Content starts

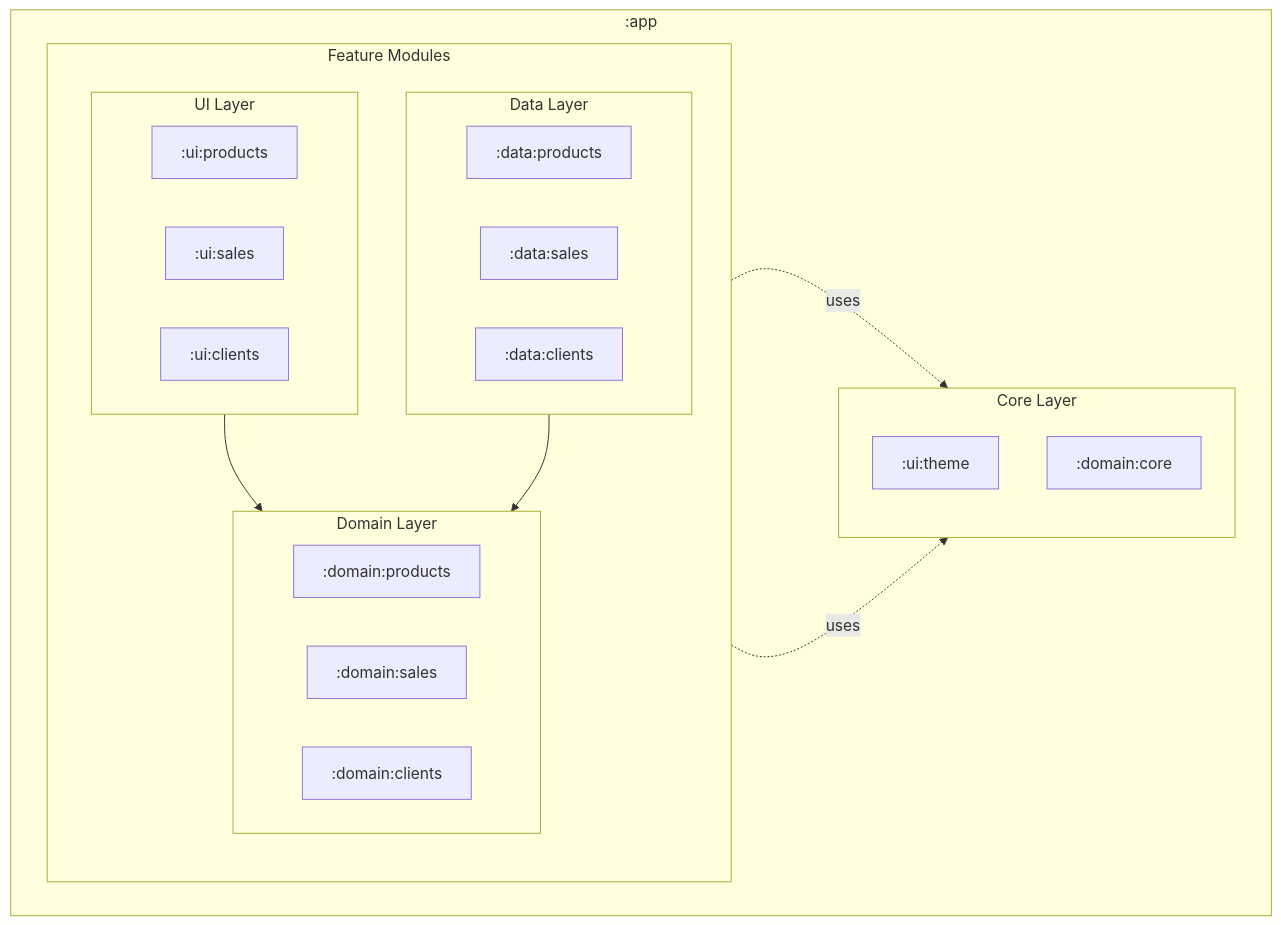
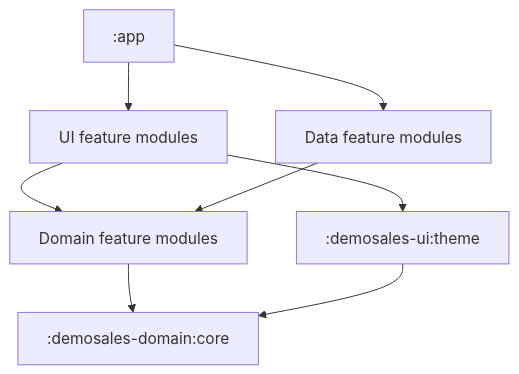
The diagram in README.md (zayelmech/PuntroSales-Demo), drawn with Mermaid before and after one commit. The commit also changed other lines of this file, not shown here.

Commit message:
docs: update README with updated features, fulfillment plan, and architecture

````diff
--- a/README.md
+++ b/README.md
@@ -98,45 +109,10 @@
 ```mermaid
-
 flowchart TB
-
-    subgraph APP[":app"]
-        direction LR
-
-        subgraph CORE["Core Layer"]
-            direction TB
-            ui_theme[":ui:theme"]
-            dom_core[":domain:core"]
-        end
-
-        subgraph FEATURES["Feature Modules"]
-            direction TB
-
-            subgraph UI["UI Layer"]
-                direction LR
-                ui_products[":ui:products"]
-                ui_sales[":ui:sales"]
-                ui_clients[":ui:clients"]
-            end
-
-            subgraph DOMAIN["Domain Layer"]
-                direction LR
-                dom_products[":domain:products"]
-                dom_sales[":domain:sales"]
-                dom_clients[":domain:clients"]
-            end
-
-            subgraph DATA["Data Layer"]
-                direction LR
-                dat_products[":data:products"]
-                dat_sales[":data:sales"]
-                dat_clients[":data:clients"]
-            end
-        end
-    end
-
-    UI --> DOMAIN
-    DATA --> DOMAIN
-
-    UI -. uses .-> CORE
-    DOMAIN -. uses .-> CORE
+    app[":app"] --> ui["UI feature modules"]
+    app --> data["Data feature modules"]
+    ui --> domain["Domain feature modules"]
+    data --> domain
+    ui --> theme[":demosales-ui:theme"]
+    domain --> core[":demosales-domain:core"]
+    theme --> core
 ```
````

Content ends

- _THE PROBLEM_
For each line of the material that contains the word "subgraph", make a copy.

- _RESPONSE BELOW_
-    subgraph APP[":app"]
-        subgraph CORE["Core Layer"]
-        subgraph FEATURES["Feature Modules"]
-            subgraph UI["UI Layer"]
-            subgraph DOMAIN["Domain Layer"]
-            subgraph DATA["Data Layer"]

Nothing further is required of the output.